- [EXERCISE DESCRIPTION]:
Leave the images aside and repeat the whole listing exactly.

++++ EXCERPTED DATA

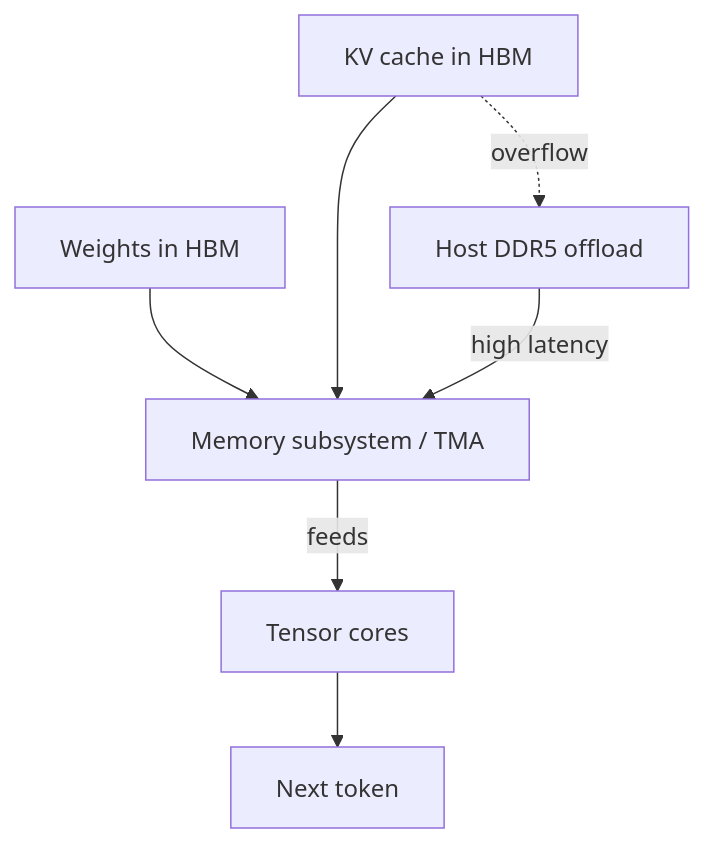
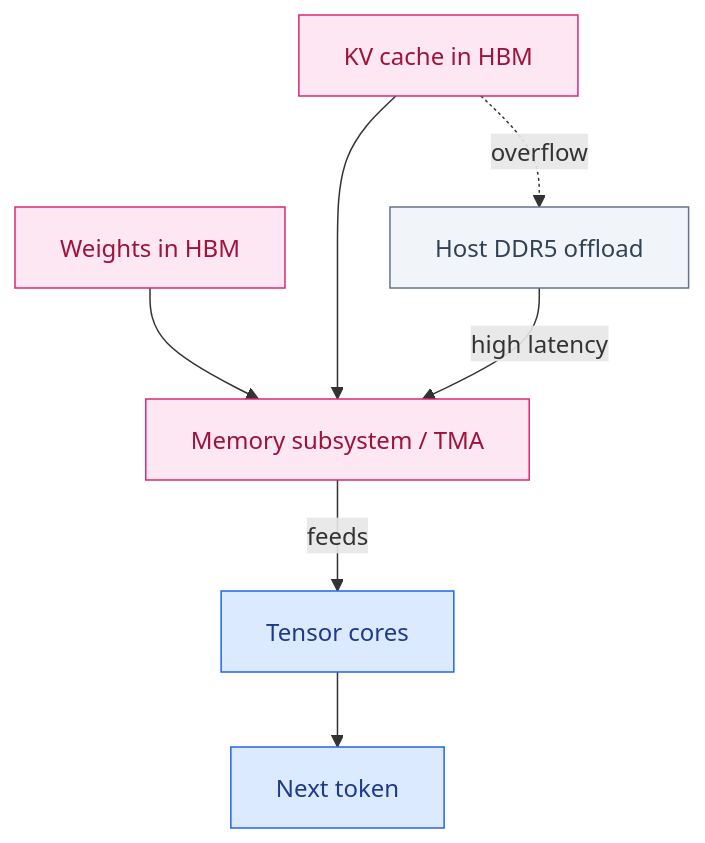
Before and after one commit to amarkum/stackcone: the first of 2 diagrams in blog/md/nvidia-ai-memory-wall.md, drawn with Mermaid. The commit also changed other lines of this file and 7 other files, not shown here.

````diff
--- a/blog/md/nvidia-ai-memory-wall.md
+++ b/blog/md/nvidia-ai-memory-wall.md
@@ -29,9 +31,20 @@
 ```mermaid
 flowchart TB
-  W["Weights in HBM"] --> TMA["Memory subsystem / TMA"]
-  KV["KV cache in HBM"] --> TMA
-  TMA -->|"feeds"| TC["Tensor cores"]
-  TC --> TOK["Next token"]
-  KV -.->|"overflow"| OFF["Host DDR5 offload"]
+  classDef mem fill:#fce7f3,stroke:#db2777,color:#9f1239
+  classDef compute fill:#dbeafe,stroke:#2563eb,color:#1e3a8a
+  classDef host fill:#f1f5f9,stroke:#64748b,color:#334155
+
+  W["Weights in HBM"]:::mem
+  KV["KV cache in HBM"]:::mem
+  TMA["Memory subsystem / TMA"]:::mem
+  TC["Tensor cores"]:::compute
+  TOK["Next token"]:::compute
+  OFF["Host DDR5 offload"]:::host
+
+  W --> TMA
+  KV --> TMA
+  TMA -->|"feeds"| TC
+  TC --> TOK
+  KV -.->|"overflow"| OFF
   OFF -->|"high latency"| TMA
 ```
````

++++++++

- [SOLUTION]:
Before and after one commit to amarkum/stackcone: the first of 2 diagrams in blog/md/nvidia-ai-memory-wall.md, drawn with Mermaid. The commit also changed other lines of this file and 7 other files, not shown here.

````diff
--- a/blog/md/nvidia-ai-memory-wall.md
+++ b/blog/md/nvidia-ai-memory-wall.md
@@ -29,9 +31,20 @@
 ```mermaid
 flowchart TB
-  W["Weights in HBM"] --> TMA["Memory subsystem / TMA"]
-  KV["KV cache in HBM"] --> TMA
-  TMA -->|"feeds"| TC["Tensor cores"]
-  TC --> TOK["Next token"]
-  KV -.->|"overflow"| OFF["Host DDR5 offload"]
+  classDef mem fill:#fce7f3,stroke:#db2777,color:#9f1239
+  classDef compute fill:#dbeafe,stroke:#2563eb,color:#1e3a8a
+  classDef host fill:#f1f5f9,stroke:#64748b,color:#334155
+
+  W["Weights in HBM"]:::mem
+  KV["KV cache in HBM"]:::mem
+  TMA["Memory subsystem / TMA"]:::mem
+  TC["Tensor cores"]:::compute
+  TOK["Next token"]:::compute
+  OFF["Host DDR5 offload"]:::host
+
+  W --> TMA
+  KV --> TMA
+  TMA -->|"feeds"| TC
+  TC --> TOK
+  KV -.->|"overflow"| OFF
   OFF -->|"high latency"| TMA
 ```
````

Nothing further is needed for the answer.